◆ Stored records
● ● ●

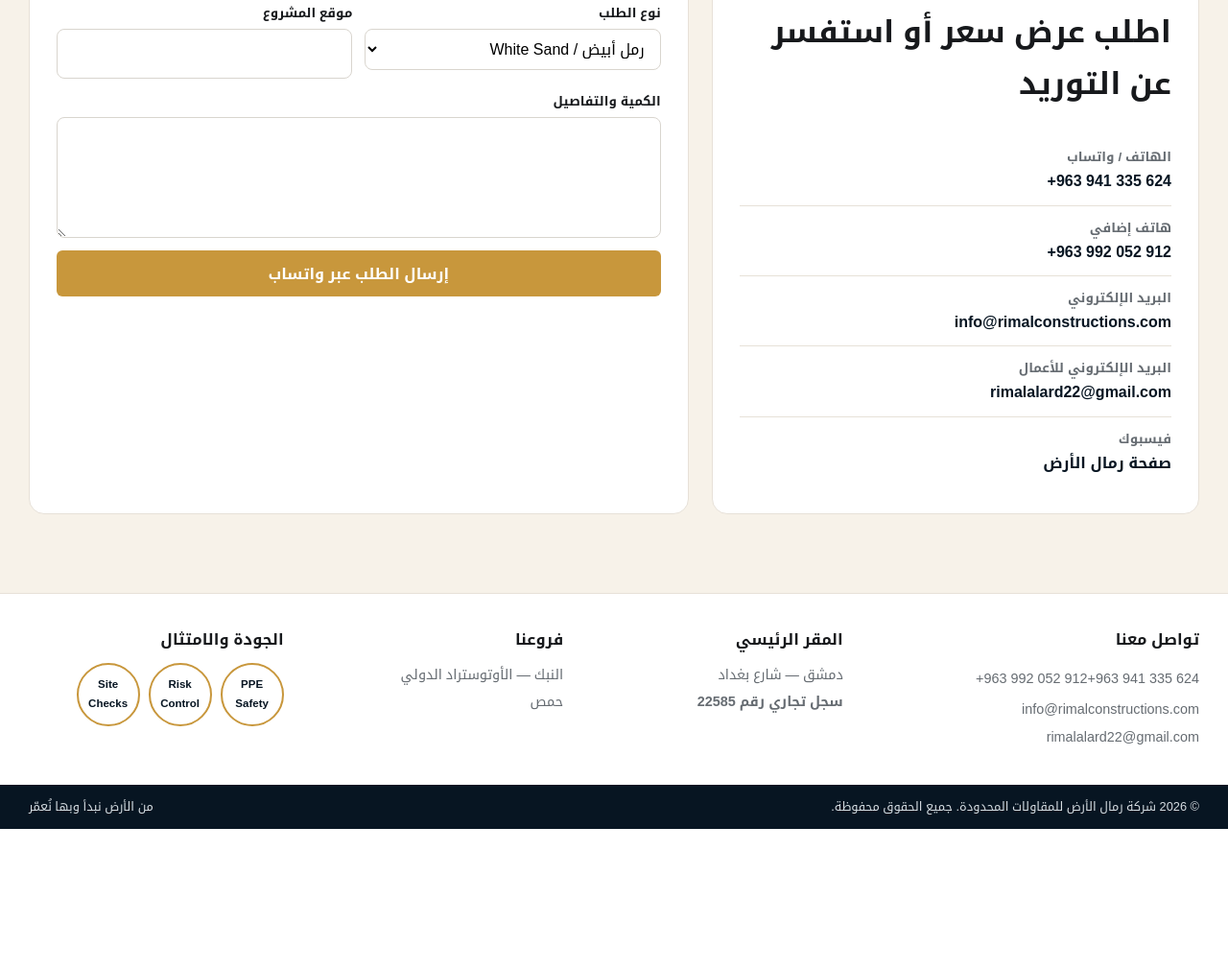
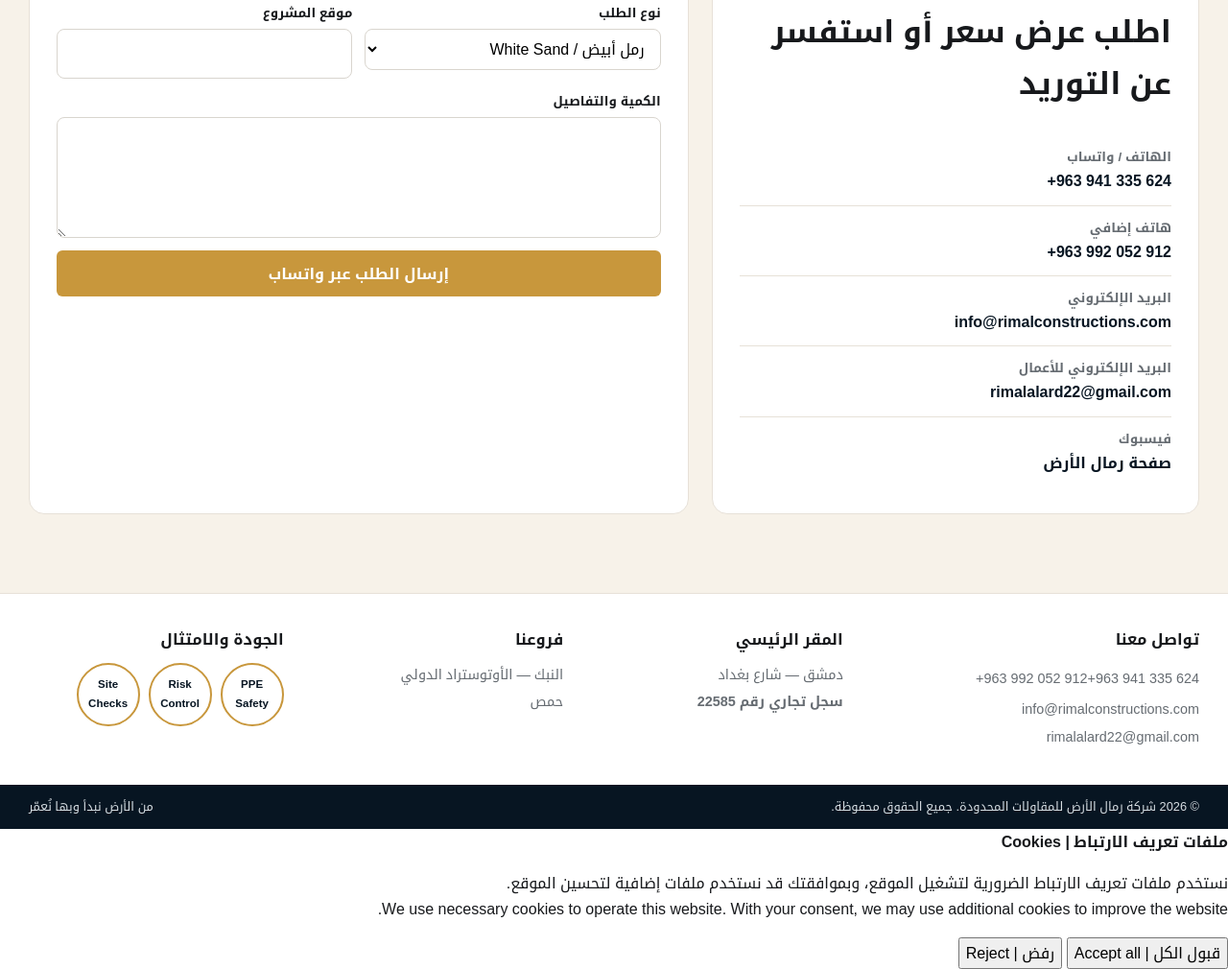
Before and after one commit to yossaziz-jpg/Rimalconstructons, a plain HTML site: page index.html in a window 1280 px wide. Shown: the part 5192-6202 px from the top of the page at 96% size. Before the commit the page ends 6056 px from the top, so only its background shows below. Drawn offline with Linux system fonts and the light colour scheme.

Commit message:
Add cookie consent banner

```diff
--- a/index.html
+++ b/index.html
@@ -293,6 +293,23 @@
   <button id="closeLightbox">×</button>
   <img id="lightboxImg" alt="">
 </div>
+<!-- Cookie Consent Banner -->
+<div id="cookieBanner" class="cookie-banner">
+  <div class="cookie-text">
+    <strong>ملفات تعريف الارتباط | Cookies</strong>
+    <p>
+      نستخدم ملفات تعريف الارتباط الضرورية لتشغيل الموقع، وبموافقتك قد نستخدم ملفات إضافية لتحسين الموقع.
+      <br>
+      We use necessary cookies to operate this website. With your consent, we may use additional cookies to improve the website.
+    </p>
+  </div>
+
+  <div class="cookie-buttons">
+    <button id="acceptCookies">قبول الكل | Accept all</button>
+    <button id="rejectCookies">رفض | Reject</button>
+  </div>
+</div>
+
 
 <script src="assets/js/config.js"></script>
 <script src="assets/js/app.js"></script>
```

● ● ●

◆ WORK TASK
Would you give the entries above again verbatim, omitting the images they contain?

◆ RESPONSE FOR THIS EXERCISE
Before and after one commit to yossaziz-jpg/Rimalconstructons, a plain HTML site: page index.html in a window 1280 px wide. Shown: the part 5192-6202 px from the top of the page at 96% size. Before the commit the page ends 6056 px from the top, so only its background shows below. Drawn offline with Linux system fonts and the light colour scheme.

Commit message:
Add cookie consent banner

```diff
--- a/index.html
+++ b/index.html
@@ -293,6 +293,23 @@
   <button id="closeLightbox">×</button>
   <img id="lightboxImg" alt="">
 </div>
+<!-- Cookie Consent Banner -->
+<div id="cookieBanner" class="cookie-banner">
+  <div class="cookie-text">
+    <strong>ملفات تعريف الارتباط | Cookies</strong>
+    <p>
+      نستخدم ملفات تعريف الارتباط الضرورية لتشغيل الموقع، وبموافقتك قد نستخدم ملفات إضافية لتحسين الموقع.
+      <br>
+      We use necessary cookies to operate this website. With your consent, we may use additional cookies to improve the website.
+    </p>
+  </div>
+
+  <div class="cookie-buttons">
+    <button id="acceptCookies">قبول الكل | Accept all</button>
+    <button id="rejectCookies">رفض | Reject</button>
+  </div>
+</div>
+
 
 <script src="assets/js/config.js"></script>
 <script src="assets/js/app.js"></script>
```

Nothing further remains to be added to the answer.